“It is ironic that the same companies that tell us ‘Impossible is nothing’ and to ‘Just do it’, are the ones that have failed to take any real action to bring about a toxic-free future,” added Smit.
The Detox Catwalk assesses how committed companies have performed against key criteria; these include how they are working to eliminate known hazardous chemicals from their products and processes, and what steps they are taking towards full supply chain transparency.
Leaders / Trendsetters – Detox committed companies leading the industry towards a toxic-free future with credible timelines, concrete actions and on-the-ground implementation.
Greenwashers – Detox committed companies failing to walk the talk, masking ineffective actions with paper promises and weak commitments
Laggards – Uncommitted toxic addicts that refuse to take responsibility for their toxic trail and have yet to make a credible, individual Detox commitment.
While some have taken the lead over the past 24 months, uploading discharge data onto the public IPE platform (1) and working to eliminate the priority hazardous chemicals (2), others have continued to hide behind ineffective industry groups, failing to take concrete, individual action, despite their public commitments.
“Nike and adidas present themselves to the public as fashion conscious companies but their inaction has so far proven otherwise. How can their customers and the affected local communities believe they are ‘all in’ for toxic-free fashion when they fail to follow through on their Detox commitments?” said Smit.
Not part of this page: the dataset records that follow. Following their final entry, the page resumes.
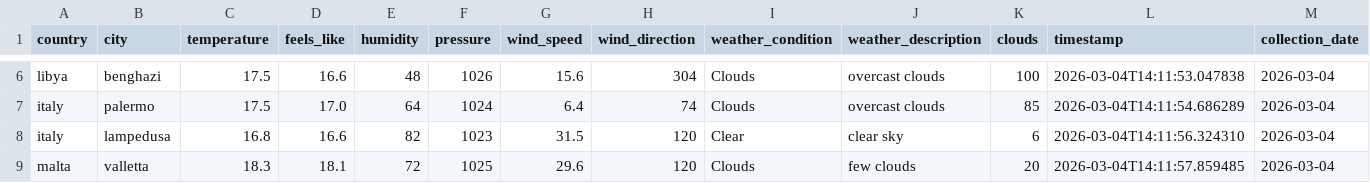
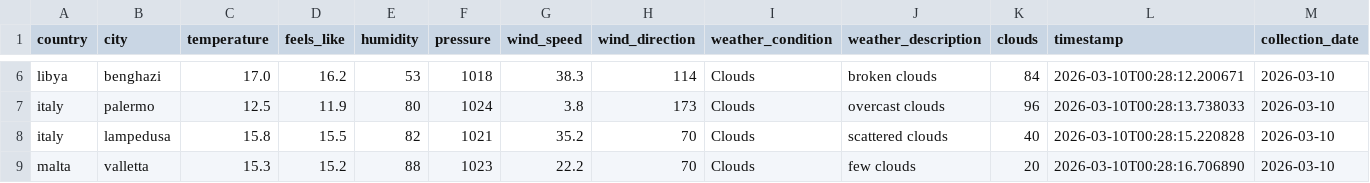
Before and after one commit to 2ammyy/WeatherGuardTN_AI_BI_project, a CSV file: data/neighbor_data/neighbor_weather_latest.csv, drawn as a sheet; only a part is shown, gaps mark what is left out; the diff covers the shown part only; the diff names each change by its address in the sheet, - before the commit and + after, or states it on an @@ line.

```diff
--- a/data/neighbor_data/neighbor_weather_latest.csv
+++ b/data/neighbor_data/neighbor_weather_latest.csv
-C6 (temperature): 17.5
+C6 (temperature): 17.0
-D6 (feels_like): 16.6
+D6 (feels_like): 16.2
-E6 (humidity): 48
+E6 (humidity): 53
-F6 (pressure): 1026
+F6 (pressure): 1018
-G6 (wind_speed): 15.6
+G6 (wind_speed): 38.3
-H6 (wind_direction): 304
+H6 (wind_direction): 114
-J6 (weather_description): overcast clouds
+J6 (weather_description): broken clouds
-K6 (clouds): 100
+K6 (clouds): 84
-L6 (timestamp): 2026-03-04T14:11:53.047838
+L6 (timestamp): 2026-03-10T00:28:12.200671
-M6:M9 (collection_date): 2026-03-04
+M6:M9 (collection_date): 2026-03-10
-C7 (temperature): 17.5
+C7 (temperature): 12.5
-D7 (feels_like): 17.0
+D7 (feels_like): 11.9
-E7 (humidity): 64
+E7 (humidity): 80
-G7 (wind_speed): 6.4
+G7 (wind_speed): 3.8
-H7 (wind_direction): 74
+H7 (wind_direction): 173
-K7 (clouds): 85
+K7 (clouds): 96
-L7 (timestamp): 2026-03-04T14:11:54.686289
+L7 (timestamp): 2026-03-10T00:28:13.738033
-C8 (temperature): 16.8
+C8 (temperature): 15.8
-D8 (feels_like): 16.6
+D8 (feels_like): 15.5
-F8 (pressure): 1023
+F8 (pressure): 1021
-G8 (wind_speed): 31.5
+G8 (wind_speed): 35.2
-H8:H9 (wind_direction): 120
+H8:H9 (wind_direction): 70
-I8 (weather_condition): Clear
+I8 (weather_condition): Clouds
-J8 (weather_description): clear sky
+J8 (weather_description): scattered clouds
-K8 (clouds): 6
+K8 (clouds): 40
-L8 (timestamp): 2026-03-04T14:11:56.324310
+L8 (timestamp): 2026-03-10T00:28:15.220828
-C9 (temperature): 18.3
+C9 (temperature): 15.3
-D9 (feels_like): 18.1
+D9 (feels_like): 15.2
-E9 (humidity): 72
+E9 (humidity): 88
-F9 (pressure): 1025
+F9 (pressure): 1023
-G9 (wind_speed): 29.6
+G9 (wind_speed): 22.2
-L9 (timestamp): 2026-03-04T14:11:57.859485
+L9 (timestamp): 2026-03-10T00:28:16.706890
```
Also changed, not shown: 35 edited cells elsewhere in this file, 43 other files.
The Detox Catwalk also exposes how companies like Gap Inc. – who, despite Greenpeace International’s investigation exposing their links to toxic scandals (3) – is yet to make a credible Detox commitment.
Greenpeace International’s Detox Campaign demands fashion brands to commit to zero discharge of all hazardous chemicals by 2020 and require their suppliers to disclose all releases of toxic chemicals from their facilities to communities at the site of the water pollution.
Detox Leaders / Trendsetters
- Benetton Group
- Coop Switzerland
- Fast Retailing (Uniqlo)
- G-Star Raw
- Inditex (Zara)
- Levi Strauss & Co.
- Limited Brands (Victoria’s Secret)
- Marks & Spencer
- Valentino Fashion Group